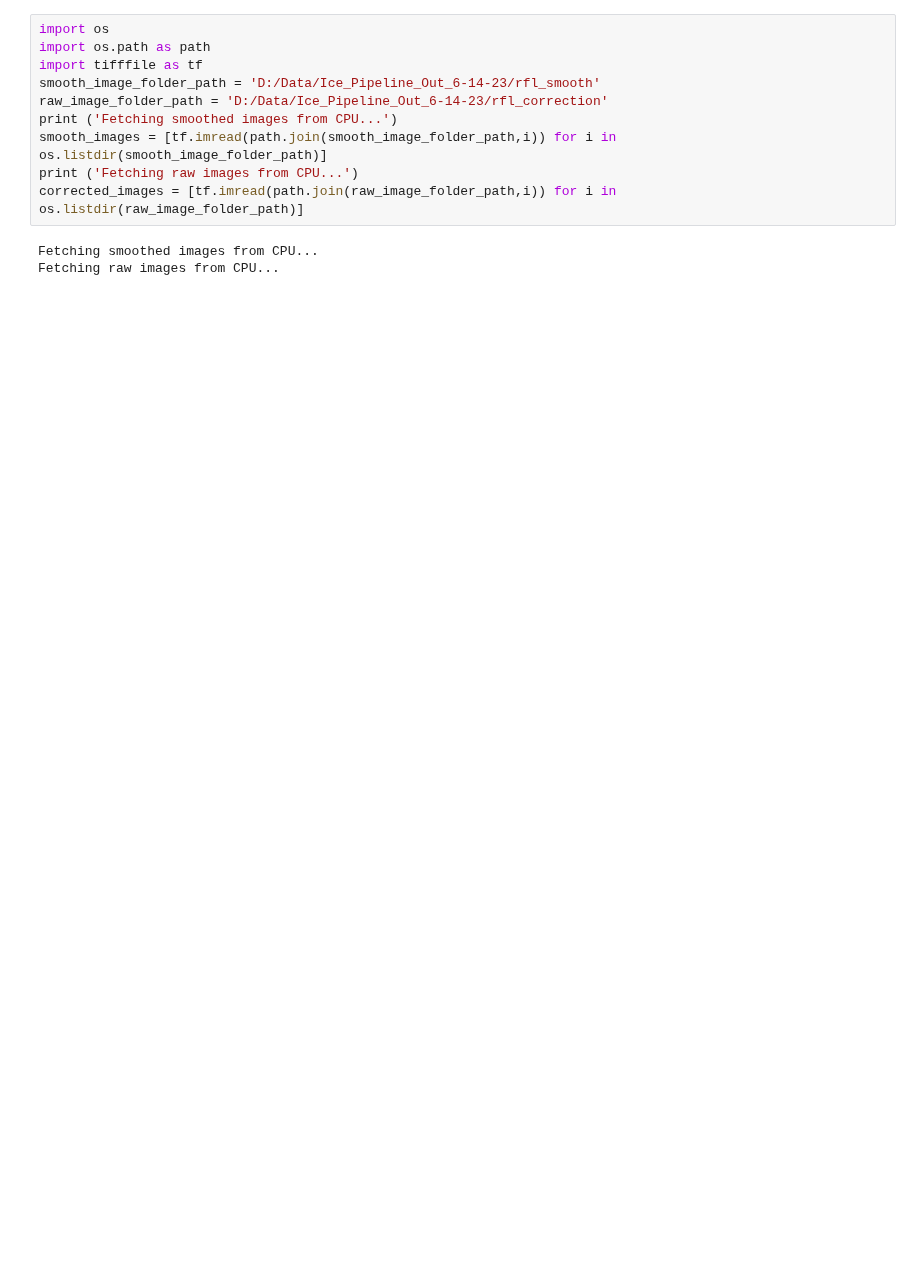
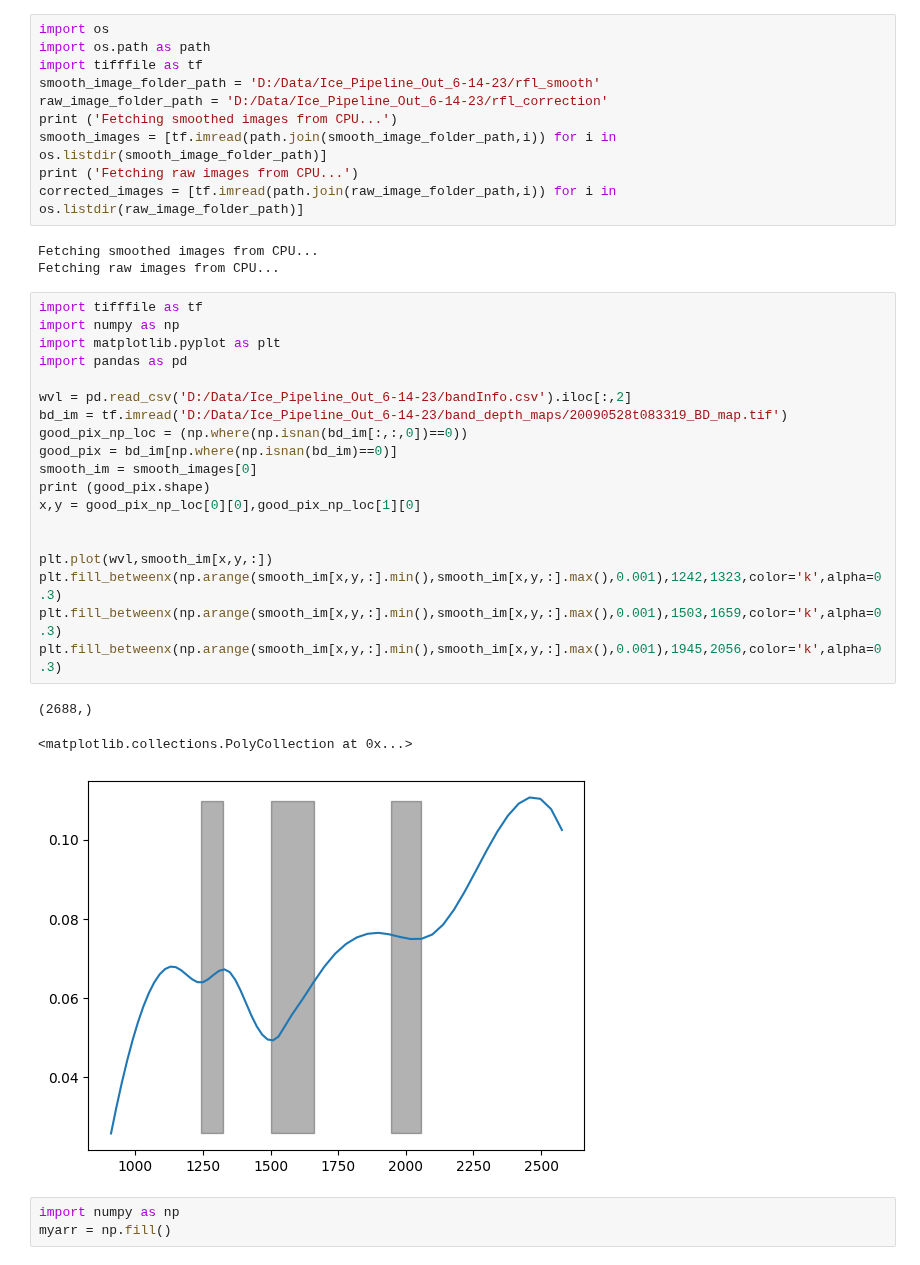
Before and after one commit to z-vig/M3_Pro, a Jupyter notebook: test.ipynb, the cells around one changed output. Cells and saved outputs as stored; diff of their text form; blank space fills up the shorter version.

```diff
--- a/test.ipynb
+++ b/test.ipynb
@@ -615,3 +789,29 @@ corrected_images = [tf.imread(path.join(raw_image_folder_path,i)) for i in os.li
 # %% [output]
 Fetching smoothed images from CPU...
 Fetching raw images from CPU...
+# %%
+import tifffile as tf
+import numpy as np
+import matplotlib.pyplot as plt
+import pandas as pd
+
+wvl = pd.read_csv('D:/Data/Ice_Pipeline_Out_6-14-23/bandInfo.csv').iloc[:,2]
+bd_im = tf.imread('D:/Data/Ice_Pipeline_Out_6-14-23/band_depth_maps/20090528t083319_BD_map.tif')
+good_pix_np_loc = (np.where(np.isnan(bd_im[:,:,0])==0))
+good_pix = bd_im[np.where(np.isnan(bd_im)==0)]
+smooth_im = smooth_images[0]
+print (good_pix.shape)
+x,y = good_pix_np_loc[0][0],good_pix_np_loc[1][0]
+
+
+plt.plot(wvl,smooth_im[x,y,:])
+plt.fill_betweenx(np.arange(smooth_im[x,y,:].min(),smooth_im[x,y,:].max(),0.001),1242,1323,color='k',alpha=0.3)
+plt.fill_betweenx(np.arange(smooth_im[x,y,:].min(),smooth_im[x,y,:].max(),0.001),1503,1659,color='k',alpha=0.3)
+plt.fill_betweenx(np.arange(smooth_im[x,y,:].min(),smooth_im[x,y,:].max(),0.001),1945,2056,color='k',alpha=0.3)
+# %% [output]
+(2688,)
+<matplotlib.collections.PolyCollection at 0x...>
+[figure, added]
+# %%
+import numpy as np
+myarr = np.fill()
```
Also changed, not shown: parts of 13 cells of this notebook, 4 other files.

_Description of the task_
An exact reproduction of the material is needed, without its images.

_Task solution_
Before and after one commit to z-vig/M3_Pro, a Jupyter notebook: test.ipynb, the cells around one changed output. Cells and saved outputs as stored; diff of their text form; blank space fills up the shorter version.

```diff
--- a/test.ipynb
+++ b/test.ipynb
@@ -615,3 +789,29 @@ corrected_images = [tf.imread(path.join(raw_image_folder_path,i)) for i in os.li
 # %% [output]
 Fetching smoothed images from CPU...
 Fetching raw images from CPU...
+# %%
+import tifffile as tf
+import numpy as np
+import matplotlib.pyplot as plt
+import pandas as pd
+
+wvl = pd.read_csv('D:/Data/Ice_Pipeline_Out_6-14-23/bandInfo.csv').iloc[:,2]
+bd_im = tf.imread('D:/Data/Ice_Pipeline_Out_6-14-23/band_depth_maps/20090528t083319_BD_map.tif')
+good_pix_np_loc = (np.where(np.isnan(bd_im[:,:,0])==0))
+good_pix = bd_im[np.where(np.isnan(bd_im)==0)]
+smooth_im = smooth_images[0]
+print (good_pix.shape)
+x,y = good_pix_np_loc[0][0],good_pix_np_loc[1][0]
+
+
+plt.plot(wvl,smooth_im[x,y,:])
+plt.fill_betweenx(np.arange(smooth_im[x,y,:].min(),smooth_im[x,y,:].max(),0.001),1242,1323,color='k',alpha=0.3)
+plt.fill_betweenx(np.arange(smooth_im[x,y,:].min(),smooth_im[x,y,:].max(),0.001),1503,1659,color='k',alpha=0.3)
+plt.fill_betweenx(np.arange(smooth_im[x,y,:].min(),smooth_im[x,y,:].max(),0.001),1945,2056,color='k',alpha=0.3)
+# %% [output]
+(2688,)
+<matplotlib.collections.PolyCollection at 0x...>
+[figure, added]
+# %%
+import numpy as np
+myarr = np.fill()
```
Also changed, not shown: parts of 13 cells of this notebook, 4 other files.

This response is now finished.